Japan: Don't Store Nuclear Waste At Kids' Playgrounds!
- by: Care2.com
- target: President Toru Yamaji, Nuclear Waste Management Organization of Japan
Japan has a literal ton of nuclear waste that needs storing. Ideally, all of this waste would sit safely in storage facilities around the country. Until then, nuclear waste is being buried and piled in residential areas, local parks, and schools--often unbeknownst to the public.
These legal "on-site storage" places add up to 1,027 schools, 788 parks, as well as 597 residential areas in Koriyama. The city's reluctance to broadcast the locations of these nuclear waste storage sites has made many citizens suspicious of government regulation.
Japan's laws do not require that warning signs be put up on these on-site storage spaces, nor do they require groundwater testing to make sure buried nuclear waste isn't contaminating drinking water. Unmarked spaces holding contaminated debris lie all over, as kids play right beside them.
Tell Japan to stop quietly storing dangerous nuclear waste at schools, parks, and residential areas!
Sign PetitionSign Petition
Dear President Tory Yamaji,
Japan's plan to safely store waste is a wonderful next-step--but please do not move forward with this plan until the proper regulation and transparency are in place to protect the public!

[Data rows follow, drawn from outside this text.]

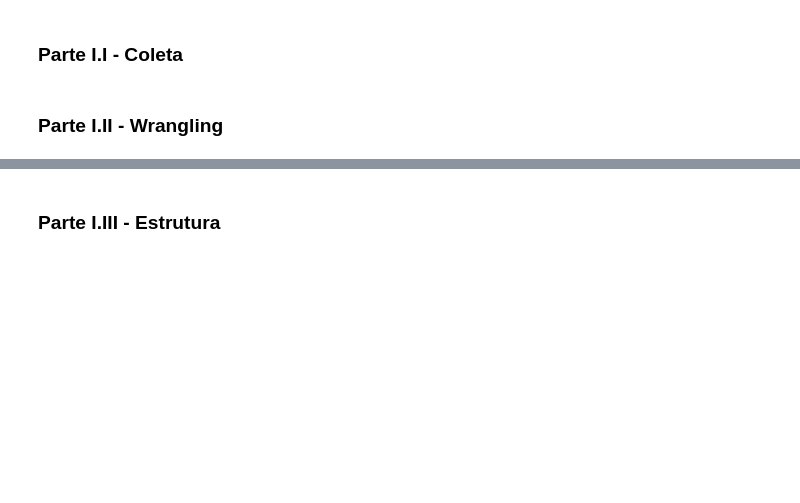
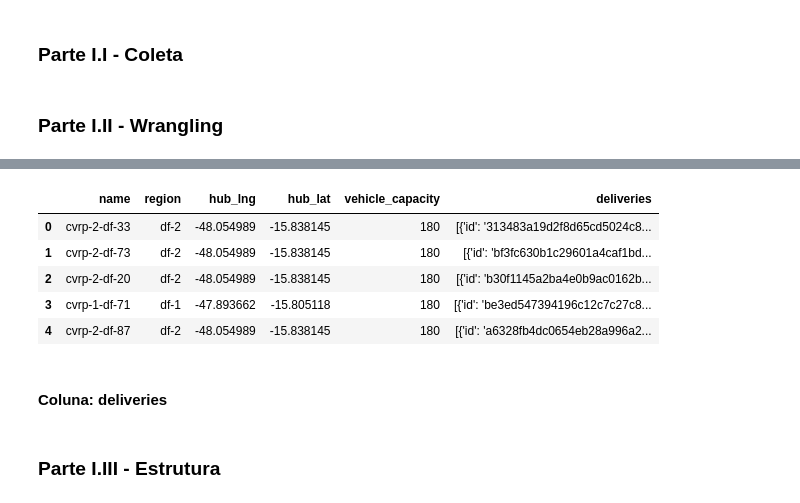
Before and after one commit to r-hugoalves/Analise_Exploratoria_Loggi, a Jupyter notebook: Análise_Exploratória_de_Dados_I.ipynb, the cells around one changed output, grey strips where cells are left out. Cells and saved outputs as stored; diff of their text form; code cells hidden in the pictures; blank space fills up the shorter version.

```diff
--- a/Análise_Exploratória_de_Dados_I.ipynb
+++ b/Análise_Exploratória_de_Dados_I.ipynb
@@ -70,3 +122,17 @@ print(exemplo['deliveries'][0]['id'])
+# %%
+#Por fim, vamos renomear as colunas para deixar o código mais legível
+
+deliveries_df.rename(columns={"lng": "hub_lng", "lat": "hub_lat"}, inplace=True)
+deliveries_df.head()
+# %% [output]
+|  | name | region | hub_lng | hub_lat | vehicle_capacity | deliveries |
+| 0 | cvrp-2-df-33 | df-2 | -48.054989 | -15.838145 | 180 | [{'id': '313483a19d2f8d65cd5024c8... |
+| 1 | cvrp-2-df-73 | df-2 | -48.054989 | -15.838145 | 180 | [{'id': 'bf3fc630b1c29601a4caf1bd... |
+| 2 | cvrp-2-df-20 | df-2 | -48.054989 | -15.838145 | 180 | [{'id': 'b30f1145a2ba4e0b9ac0162b... |
+| 3 | cvrp-1-df-71 | df-1 | -47.893662 | -15.805118 | 180 | [{'id': 'be3ed547394196c12c7c27c8... |
+| 4 | cvrp-2-df-87 | df-2 | -48.054989 | -15.838145 | 180 | [{'id': 'a6328fb4dc0654eb28a996a2... |
+# %% [markdown]
+#### Coluna: deliveries
 # %% [markdown]
 ### Parte I.III - Estrutura
 # %% [markdown]
```
Also changed, not shown: parts of 5 cells of this notebook.
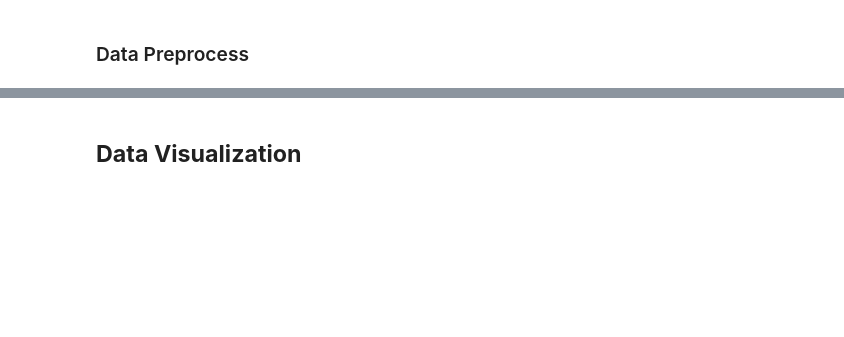
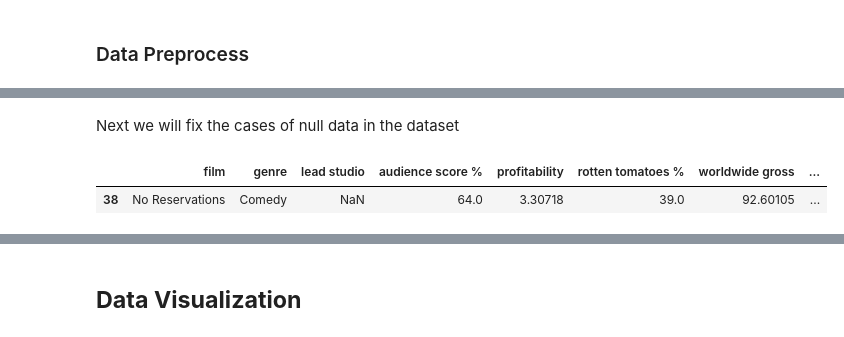
Before and after one commit to Brandon-Price/Data-Analyst-Portfolio, a Jupyter notebook: Data Projects/Hollywood_Movie_Sales.ipynb, the cells around one changed output, grey strips where cells are left out. Drawn from its saved outputs; the diff is of its cells as text; code cells hidden in the pictures; blank space fills up the shorter version.

```diff
--- a/Data Projects/Hollywood_Movie_Sales.ipynb
+++ b/Data Projects/Hollywood_Movie_Sales.ipynb
@@ -75,0 +104,7 @@ memory usage: 4.8+ KB
+# %% [markdown]
+Next we will fix the cases of null data in the dataset
+# %%
+df[df['lead studio'].isna()]
+# %% [output]
+|  | film | genre | lead studio | audience score % | profitability | rotten tomatoes % | worldwide gross | ... |
+| 38 | No Reservations | Comedy | NaN | 64.0 | 3.30718 | 39.0 | 92.60105 | ... |
```
Also changed, not shown: parts of 15 cells of this notebook.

Storing nuclear waste at on-site storage places like schools, parks, and residential areas is troublesome enough. But doing so sneakily, without any signs or fences indicating that contaminated debris sits in heaps right next to where children play, is a vast transparency issue that keeps parents worried about exposing their children to radiation.
Your comments added here.
Please also implement the proper safety precautions, regardless of where the waste is buried. The testing of nearby groundwater should be required, as we can't just assume that buried contaminated debris remain isolated and untouched by the water supply.
Stop letting regulation slide and make a clear, safe, and transparent plan for storing Japan's nuclear waste!
[Your name here]